NGO Watch, a joint project of the American Enterprise Institute and the Federalist Society for Law and Public Policy Studies, targets advocacy NGOs, many of which have opposed US government policy on Iraq or climate change.
The institute, which has close links to the Bush administration, argues that "a loose set of rules governing the accreditation of NGOs has meant that an unelected few have access to growing and unregulated power.
"The extraordinary growth of advocacy NGOs in liberal democracies has the potential to undermine the sovereignty of constitutional democracies, as well as the effectiveness of credible NGOs."
Much of the site is under construction, but many UK-based NGOs are designated for entries.
Among them are Friends of the Earth, ActionAid, the World Development Movement, Minority Rights Group, and Oxfam GB.
Care International and Greenpeace are already profiled. Care International's entry includes reference to its opposition to the Bush administration's policy of denying funding to groups which perform or promote abortion, while the Greenpeace entry lists its actions against corporations such as ExxonMobil.
A spokesman for Greenpeace said: "This lot are accusing us of being unelected and unrepresentative, with suspect funding and too much power.
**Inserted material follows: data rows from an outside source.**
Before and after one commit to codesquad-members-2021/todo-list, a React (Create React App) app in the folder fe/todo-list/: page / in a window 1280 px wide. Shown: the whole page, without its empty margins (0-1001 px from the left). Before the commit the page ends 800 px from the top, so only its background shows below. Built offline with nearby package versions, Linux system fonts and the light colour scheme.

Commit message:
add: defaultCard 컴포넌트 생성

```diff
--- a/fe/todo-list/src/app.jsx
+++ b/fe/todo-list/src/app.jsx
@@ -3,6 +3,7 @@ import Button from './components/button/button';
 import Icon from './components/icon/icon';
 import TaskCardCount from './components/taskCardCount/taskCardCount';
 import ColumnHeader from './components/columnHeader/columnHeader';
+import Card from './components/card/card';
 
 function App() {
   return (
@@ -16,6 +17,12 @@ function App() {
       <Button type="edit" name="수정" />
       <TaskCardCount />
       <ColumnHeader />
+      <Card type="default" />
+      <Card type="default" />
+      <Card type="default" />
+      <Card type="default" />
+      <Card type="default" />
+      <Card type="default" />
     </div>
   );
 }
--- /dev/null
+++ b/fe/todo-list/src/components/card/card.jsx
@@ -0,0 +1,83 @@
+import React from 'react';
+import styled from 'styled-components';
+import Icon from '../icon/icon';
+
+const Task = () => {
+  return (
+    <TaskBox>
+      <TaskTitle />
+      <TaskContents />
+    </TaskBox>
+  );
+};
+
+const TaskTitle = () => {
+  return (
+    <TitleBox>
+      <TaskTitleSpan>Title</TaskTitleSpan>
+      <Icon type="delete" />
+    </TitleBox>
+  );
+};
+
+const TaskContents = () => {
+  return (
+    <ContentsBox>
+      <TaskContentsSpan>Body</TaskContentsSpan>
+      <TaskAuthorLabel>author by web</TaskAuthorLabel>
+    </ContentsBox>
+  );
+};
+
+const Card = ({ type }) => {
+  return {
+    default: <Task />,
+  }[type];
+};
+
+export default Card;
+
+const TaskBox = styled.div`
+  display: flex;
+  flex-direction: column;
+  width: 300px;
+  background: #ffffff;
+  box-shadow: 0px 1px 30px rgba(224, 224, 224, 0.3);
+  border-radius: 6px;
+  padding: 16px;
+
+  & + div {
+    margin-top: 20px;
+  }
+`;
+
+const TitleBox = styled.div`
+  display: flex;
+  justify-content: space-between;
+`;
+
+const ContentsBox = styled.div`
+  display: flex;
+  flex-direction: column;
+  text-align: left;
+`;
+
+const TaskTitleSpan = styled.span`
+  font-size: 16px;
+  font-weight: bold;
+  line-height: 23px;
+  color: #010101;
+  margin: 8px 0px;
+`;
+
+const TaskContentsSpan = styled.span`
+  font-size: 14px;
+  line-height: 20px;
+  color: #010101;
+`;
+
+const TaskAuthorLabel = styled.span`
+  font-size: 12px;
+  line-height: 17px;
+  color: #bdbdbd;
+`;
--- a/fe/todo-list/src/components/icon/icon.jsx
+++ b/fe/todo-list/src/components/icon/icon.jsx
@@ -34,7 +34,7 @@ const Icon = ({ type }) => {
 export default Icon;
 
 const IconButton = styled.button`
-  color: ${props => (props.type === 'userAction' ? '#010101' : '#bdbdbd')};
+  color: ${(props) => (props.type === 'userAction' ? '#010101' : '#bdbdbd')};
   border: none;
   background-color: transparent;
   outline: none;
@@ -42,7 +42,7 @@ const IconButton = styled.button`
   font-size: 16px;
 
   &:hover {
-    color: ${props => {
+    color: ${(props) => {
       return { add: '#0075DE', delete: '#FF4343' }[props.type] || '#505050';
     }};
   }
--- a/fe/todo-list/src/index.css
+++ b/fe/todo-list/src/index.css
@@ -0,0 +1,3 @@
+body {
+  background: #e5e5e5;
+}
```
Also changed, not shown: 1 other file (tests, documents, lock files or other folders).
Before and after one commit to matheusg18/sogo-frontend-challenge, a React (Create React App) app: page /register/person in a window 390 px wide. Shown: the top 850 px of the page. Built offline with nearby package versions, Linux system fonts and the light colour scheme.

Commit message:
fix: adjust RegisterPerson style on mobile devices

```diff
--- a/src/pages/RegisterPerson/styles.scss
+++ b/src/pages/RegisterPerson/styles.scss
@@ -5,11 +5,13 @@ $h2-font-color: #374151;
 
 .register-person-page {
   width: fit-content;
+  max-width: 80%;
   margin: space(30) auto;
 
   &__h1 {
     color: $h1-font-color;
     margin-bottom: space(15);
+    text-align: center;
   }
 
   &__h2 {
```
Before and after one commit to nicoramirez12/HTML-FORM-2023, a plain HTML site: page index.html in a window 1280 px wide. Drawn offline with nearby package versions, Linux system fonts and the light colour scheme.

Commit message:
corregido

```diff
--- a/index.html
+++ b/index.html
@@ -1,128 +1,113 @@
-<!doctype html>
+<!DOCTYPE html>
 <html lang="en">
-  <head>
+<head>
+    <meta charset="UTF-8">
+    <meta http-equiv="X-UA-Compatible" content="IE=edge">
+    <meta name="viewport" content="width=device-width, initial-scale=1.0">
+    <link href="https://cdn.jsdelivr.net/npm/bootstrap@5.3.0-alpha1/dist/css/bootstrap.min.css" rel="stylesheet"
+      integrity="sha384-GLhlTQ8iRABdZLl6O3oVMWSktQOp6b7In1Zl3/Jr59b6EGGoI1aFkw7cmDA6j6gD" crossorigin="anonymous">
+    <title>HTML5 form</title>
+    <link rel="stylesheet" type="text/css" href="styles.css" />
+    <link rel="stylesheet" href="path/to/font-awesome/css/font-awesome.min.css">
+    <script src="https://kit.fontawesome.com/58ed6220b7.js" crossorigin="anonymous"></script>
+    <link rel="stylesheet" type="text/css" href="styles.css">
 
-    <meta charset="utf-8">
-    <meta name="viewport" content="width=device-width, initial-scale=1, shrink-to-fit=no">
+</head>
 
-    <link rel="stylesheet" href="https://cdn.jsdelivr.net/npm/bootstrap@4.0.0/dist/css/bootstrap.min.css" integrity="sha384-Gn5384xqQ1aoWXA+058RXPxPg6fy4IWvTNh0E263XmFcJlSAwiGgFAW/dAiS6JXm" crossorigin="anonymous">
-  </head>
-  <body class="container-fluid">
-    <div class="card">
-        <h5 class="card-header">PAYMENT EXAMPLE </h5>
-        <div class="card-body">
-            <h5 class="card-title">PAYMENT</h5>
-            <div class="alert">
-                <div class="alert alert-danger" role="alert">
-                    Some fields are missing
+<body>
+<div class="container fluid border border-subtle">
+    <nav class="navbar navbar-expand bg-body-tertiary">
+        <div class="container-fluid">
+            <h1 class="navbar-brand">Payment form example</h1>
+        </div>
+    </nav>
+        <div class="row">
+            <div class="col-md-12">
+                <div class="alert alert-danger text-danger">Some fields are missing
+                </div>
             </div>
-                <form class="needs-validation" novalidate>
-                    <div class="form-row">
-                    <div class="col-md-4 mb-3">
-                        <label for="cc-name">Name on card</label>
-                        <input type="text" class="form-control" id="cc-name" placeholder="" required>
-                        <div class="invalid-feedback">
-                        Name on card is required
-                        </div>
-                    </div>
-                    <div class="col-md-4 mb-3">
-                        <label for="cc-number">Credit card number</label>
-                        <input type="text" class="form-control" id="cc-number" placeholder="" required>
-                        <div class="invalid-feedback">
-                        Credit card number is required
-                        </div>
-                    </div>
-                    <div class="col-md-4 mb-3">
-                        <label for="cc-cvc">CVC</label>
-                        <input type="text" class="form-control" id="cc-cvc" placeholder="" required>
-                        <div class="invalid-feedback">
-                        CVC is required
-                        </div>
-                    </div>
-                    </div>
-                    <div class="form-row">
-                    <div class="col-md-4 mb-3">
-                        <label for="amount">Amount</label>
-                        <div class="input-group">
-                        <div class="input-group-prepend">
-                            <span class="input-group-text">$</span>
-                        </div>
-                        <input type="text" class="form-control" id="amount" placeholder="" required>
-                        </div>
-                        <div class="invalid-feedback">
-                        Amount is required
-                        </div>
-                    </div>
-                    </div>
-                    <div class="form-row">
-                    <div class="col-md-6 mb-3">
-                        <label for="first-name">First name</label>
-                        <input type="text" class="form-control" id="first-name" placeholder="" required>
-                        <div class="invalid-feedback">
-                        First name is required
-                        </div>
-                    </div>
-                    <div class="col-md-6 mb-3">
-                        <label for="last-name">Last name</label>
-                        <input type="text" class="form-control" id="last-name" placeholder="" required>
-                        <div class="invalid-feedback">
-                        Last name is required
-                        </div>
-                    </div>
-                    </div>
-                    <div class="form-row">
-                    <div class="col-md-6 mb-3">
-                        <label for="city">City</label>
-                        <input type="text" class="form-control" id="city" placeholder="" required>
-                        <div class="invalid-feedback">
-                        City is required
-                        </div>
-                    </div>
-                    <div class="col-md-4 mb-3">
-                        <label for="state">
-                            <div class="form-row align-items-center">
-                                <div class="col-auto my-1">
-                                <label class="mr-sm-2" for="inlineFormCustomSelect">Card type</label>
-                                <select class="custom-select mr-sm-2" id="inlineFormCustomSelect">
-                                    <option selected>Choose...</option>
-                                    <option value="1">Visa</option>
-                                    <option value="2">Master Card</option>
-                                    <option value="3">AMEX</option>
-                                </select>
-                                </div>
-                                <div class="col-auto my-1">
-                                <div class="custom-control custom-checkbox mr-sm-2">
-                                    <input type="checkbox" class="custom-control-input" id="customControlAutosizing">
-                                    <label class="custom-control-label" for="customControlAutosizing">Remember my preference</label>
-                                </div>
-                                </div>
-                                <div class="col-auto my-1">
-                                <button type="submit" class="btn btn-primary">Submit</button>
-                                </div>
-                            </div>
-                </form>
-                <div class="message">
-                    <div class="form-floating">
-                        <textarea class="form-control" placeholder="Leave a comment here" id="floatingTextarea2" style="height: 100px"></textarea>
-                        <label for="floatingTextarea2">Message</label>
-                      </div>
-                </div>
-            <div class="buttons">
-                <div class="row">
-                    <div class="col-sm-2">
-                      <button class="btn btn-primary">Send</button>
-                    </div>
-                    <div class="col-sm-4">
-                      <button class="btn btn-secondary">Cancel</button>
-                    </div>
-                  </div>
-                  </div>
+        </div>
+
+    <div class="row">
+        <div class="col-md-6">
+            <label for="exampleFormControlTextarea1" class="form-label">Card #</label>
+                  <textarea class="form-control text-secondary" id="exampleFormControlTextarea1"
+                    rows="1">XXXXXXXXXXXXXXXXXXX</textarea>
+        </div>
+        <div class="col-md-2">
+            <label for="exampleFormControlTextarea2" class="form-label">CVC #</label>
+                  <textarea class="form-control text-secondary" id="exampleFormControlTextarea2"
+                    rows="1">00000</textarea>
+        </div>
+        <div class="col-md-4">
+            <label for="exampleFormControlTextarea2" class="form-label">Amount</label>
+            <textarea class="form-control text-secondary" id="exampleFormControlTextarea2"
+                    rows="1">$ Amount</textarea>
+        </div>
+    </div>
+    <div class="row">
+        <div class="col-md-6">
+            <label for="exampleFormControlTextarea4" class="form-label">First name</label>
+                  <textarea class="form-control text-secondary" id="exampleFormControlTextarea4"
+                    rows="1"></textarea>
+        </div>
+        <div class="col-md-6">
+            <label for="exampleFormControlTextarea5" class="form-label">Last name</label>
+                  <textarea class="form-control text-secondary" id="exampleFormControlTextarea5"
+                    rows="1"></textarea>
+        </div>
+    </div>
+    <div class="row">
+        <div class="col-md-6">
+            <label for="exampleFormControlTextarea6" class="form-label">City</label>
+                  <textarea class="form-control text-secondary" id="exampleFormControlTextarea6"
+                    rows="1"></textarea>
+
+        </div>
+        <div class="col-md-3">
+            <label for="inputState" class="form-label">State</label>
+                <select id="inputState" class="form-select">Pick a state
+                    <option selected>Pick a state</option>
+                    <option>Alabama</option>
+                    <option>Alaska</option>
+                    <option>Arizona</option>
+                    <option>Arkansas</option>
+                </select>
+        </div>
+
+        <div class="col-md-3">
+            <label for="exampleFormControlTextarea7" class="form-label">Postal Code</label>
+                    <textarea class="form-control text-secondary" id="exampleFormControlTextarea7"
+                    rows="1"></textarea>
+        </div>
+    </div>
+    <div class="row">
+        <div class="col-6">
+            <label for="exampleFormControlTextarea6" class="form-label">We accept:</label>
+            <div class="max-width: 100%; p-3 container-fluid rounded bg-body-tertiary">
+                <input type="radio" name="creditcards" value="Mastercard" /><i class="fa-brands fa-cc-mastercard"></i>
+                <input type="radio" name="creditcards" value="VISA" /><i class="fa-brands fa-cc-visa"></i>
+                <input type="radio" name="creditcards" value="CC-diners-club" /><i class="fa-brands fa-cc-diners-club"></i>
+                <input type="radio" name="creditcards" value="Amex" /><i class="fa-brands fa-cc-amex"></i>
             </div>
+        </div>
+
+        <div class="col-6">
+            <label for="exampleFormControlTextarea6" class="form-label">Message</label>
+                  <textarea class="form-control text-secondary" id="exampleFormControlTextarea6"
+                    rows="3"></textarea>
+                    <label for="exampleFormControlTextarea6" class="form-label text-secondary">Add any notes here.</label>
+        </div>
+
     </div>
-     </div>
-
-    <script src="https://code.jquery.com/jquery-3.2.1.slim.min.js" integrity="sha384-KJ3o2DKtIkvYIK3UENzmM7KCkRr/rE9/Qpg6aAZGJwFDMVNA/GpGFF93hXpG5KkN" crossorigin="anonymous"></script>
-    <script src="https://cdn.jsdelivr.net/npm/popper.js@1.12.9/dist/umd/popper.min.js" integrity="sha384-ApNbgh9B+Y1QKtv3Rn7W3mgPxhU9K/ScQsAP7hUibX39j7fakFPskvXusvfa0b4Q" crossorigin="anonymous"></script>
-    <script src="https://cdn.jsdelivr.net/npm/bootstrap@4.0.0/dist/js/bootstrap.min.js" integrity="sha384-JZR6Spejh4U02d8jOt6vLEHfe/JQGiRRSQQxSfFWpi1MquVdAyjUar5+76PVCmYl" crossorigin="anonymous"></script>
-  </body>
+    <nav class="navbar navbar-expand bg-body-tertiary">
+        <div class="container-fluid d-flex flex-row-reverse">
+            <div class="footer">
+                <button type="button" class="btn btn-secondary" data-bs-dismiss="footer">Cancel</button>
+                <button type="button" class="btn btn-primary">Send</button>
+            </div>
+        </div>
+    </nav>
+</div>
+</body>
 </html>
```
That's some gall from a group that gets its funding from ExxonMobil, has a revolving door arrangement with the White House, and never sought a mandate from anybody outside big business.
"The American Enterprise Institute is closely related to the Republican Party and the current administration in Washington. Fellows include Richard Perle, a member of the Pentagon's defence policy board, Newt Gingrich, former Republican speaker of the house of representatives, and Lynne Cheney, wife of US vice president Dick Cheney. Former American Enterprise Institute vice president John Bolton is now under-secretary for arms control and international security in the US state department.
Dave Timms, press officer at the World Development Movement, said: "We are disappointed that they don't seem to have a full file on our organisation, though we are listed. We'll be sending them information about us. It will be an honour to be on their hate list.
"It would be easy to dismiss these guys as right-wing political oddballs. Unfortunately, the current occupants of the White House take groups like this seriously."
But concerns over the power of NGOs is not limited to Washington. In April, Labour MP Tony Colman said some "claim to be offering the alternative political voice in today's world but the extent to which this is true is questionable."